You are living in a world that has changed very quickly. Your ancestors lived very different lives. Most importantly, they were much more active than we are. They couldn’t take elevators, subways, or drive in cars. They had to walk to get somewhere. As a society, we have made it very easy to move as little as possible with our own two legs and still travel more distance in a day than our ancestors did in their whole lives. But with all our comfort, we didn’t think about the relationship between movement and stress.
Why is movement important to relieve stress?
Movement is essential in stress reduction. You want to get rid of that cortisol. And movement helps you with that.

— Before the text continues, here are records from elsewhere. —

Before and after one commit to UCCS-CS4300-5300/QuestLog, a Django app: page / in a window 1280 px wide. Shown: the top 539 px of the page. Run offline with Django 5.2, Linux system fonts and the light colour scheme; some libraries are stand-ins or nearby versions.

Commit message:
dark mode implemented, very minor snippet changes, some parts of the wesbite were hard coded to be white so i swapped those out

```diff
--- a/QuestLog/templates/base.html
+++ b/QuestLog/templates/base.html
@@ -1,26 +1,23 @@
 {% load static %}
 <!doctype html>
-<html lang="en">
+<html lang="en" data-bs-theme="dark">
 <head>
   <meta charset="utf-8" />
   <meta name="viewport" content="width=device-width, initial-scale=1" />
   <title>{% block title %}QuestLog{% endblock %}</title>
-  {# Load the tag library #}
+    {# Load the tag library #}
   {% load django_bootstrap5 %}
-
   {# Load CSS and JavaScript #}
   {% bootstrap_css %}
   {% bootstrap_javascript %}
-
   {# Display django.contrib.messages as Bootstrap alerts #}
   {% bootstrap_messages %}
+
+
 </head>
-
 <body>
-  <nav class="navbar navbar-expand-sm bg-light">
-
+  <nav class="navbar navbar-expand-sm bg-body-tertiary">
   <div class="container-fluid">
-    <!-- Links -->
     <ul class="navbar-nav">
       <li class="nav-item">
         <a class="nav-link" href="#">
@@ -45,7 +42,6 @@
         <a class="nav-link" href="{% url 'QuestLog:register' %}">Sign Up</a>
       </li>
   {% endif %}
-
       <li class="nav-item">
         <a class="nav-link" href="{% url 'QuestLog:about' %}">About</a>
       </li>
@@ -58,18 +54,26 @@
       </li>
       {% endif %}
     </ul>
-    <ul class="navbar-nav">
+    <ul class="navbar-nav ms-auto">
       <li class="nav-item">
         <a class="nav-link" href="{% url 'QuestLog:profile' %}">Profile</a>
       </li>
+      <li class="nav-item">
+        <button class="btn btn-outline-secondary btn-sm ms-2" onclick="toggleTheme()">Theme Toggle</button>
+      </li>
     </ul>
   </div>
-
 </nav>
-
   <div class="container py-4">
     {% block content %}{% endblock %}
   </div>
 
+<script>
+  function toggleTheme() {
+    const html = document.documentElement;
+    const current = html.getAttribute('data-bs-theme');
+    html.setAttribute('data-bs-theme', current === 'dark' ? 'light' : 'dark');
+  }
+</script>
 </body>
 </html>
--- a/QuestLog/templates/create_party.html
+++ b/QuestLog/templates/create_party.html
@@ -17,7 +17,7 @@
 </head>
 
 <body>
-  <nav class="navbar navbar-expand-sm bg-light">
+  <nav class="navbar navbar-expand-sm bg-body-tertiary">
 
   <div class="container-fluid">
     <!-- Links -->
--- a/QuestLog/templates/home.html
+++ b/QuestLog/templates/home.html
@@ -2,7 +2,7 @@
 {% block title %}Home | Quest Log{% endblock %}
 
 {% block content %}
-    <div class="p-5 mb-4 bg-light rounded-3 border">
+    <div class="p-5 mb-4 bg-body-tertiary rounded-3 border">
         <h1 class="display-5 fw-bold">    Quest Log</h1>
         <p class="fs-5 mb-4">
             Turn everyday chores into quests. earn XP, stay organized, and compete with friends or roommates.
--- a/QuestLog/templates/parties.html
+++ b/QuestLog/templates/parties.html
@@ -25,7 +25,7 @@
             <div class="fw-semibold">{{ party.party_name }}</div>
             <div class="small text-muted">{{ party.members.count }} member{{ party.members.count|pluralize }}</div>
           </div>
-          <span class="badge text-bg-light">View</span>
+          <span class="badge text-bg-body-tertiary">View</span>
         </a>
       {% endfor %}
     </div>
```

When you exercise, moderate to high exercise will first increase your cortisol levels temporarily. This is great because cortisol makes it possible to perform better. It increases your energy.
Exercise will also help your body to release other hormones like the human growth hormone and endorphins. The human growth hormone, or HGH, helps you balance your cortisol after your exercise. And endorphins make your body relax, which lowers the cortisol even more.
So even though cortisol is higher during exercise, it will significantly decrease after you’re done. This is very logical if you think about it.
You would be extremely stressed walking through a field of lions. And relieved once you’re out of danger. Then you relax. But without exercise, your cortisol levels are more likely to stay elevated.
Anaerobic exercises, like lifting weight, increase your HGH. Aerobic exercises, like running, increase your endorphins.
The best stress-reducing exercise
When you think of exercise, most people think about running, going to the gym, or doing some team sport. But exercise can be anything, as long as it gets your heart pumping.
You can tend your garden, clean your house or grab your bicycle. Something that would make you sweat in your regular clothes. Whatever you choose, pick something that you enjoy. But there is one king among all exercises…
Whether you are fit, obese, or ill, most people can walk – even if it is just for a couple of minutes. Walking engages large muscle groups, can be done anywhere in the world without equipment, and it gets you outside (which reduces your stress even more).
The simplicity of walking is meditative. And you can listen to music, talk to a friend, or listen to an audiobook during a walk.
Reduce your stress and start walking three times per week for at least 20 minutes, preferably in the morning. You will notice a massive change!
About the Author: Rik Bulthuis is the founder of Capitalcharacter.com. He has a BSc in Psychology and an MSc in Human Decision Science, a Coach, Habit Expert, and Published Author. But most importantly, he is a guy who loves to help people find their happiness again! Visit the site if you lost your happiness.
The opinions and views expressed in any guest blog post do not necessarily reflect those of www.rtor.org or its sponsor, Laurel House, Inc. The author and www.rtor.org have no affiliations with any products or services mentioned in the article or linked to therein. Guest Authors may have affiliations to products mentioned or linked to in their author bios only.
Recommended for You
- How Love Affects Our Lives and Mental Health - February 26, 2024
- Navigating Family Dynamics in Mental Health Recovery – A Personal Journey and Professional Perspectives - February 22, 2024
- Online Help for Depression: A Guide to Treatment and Support - February 19, 2024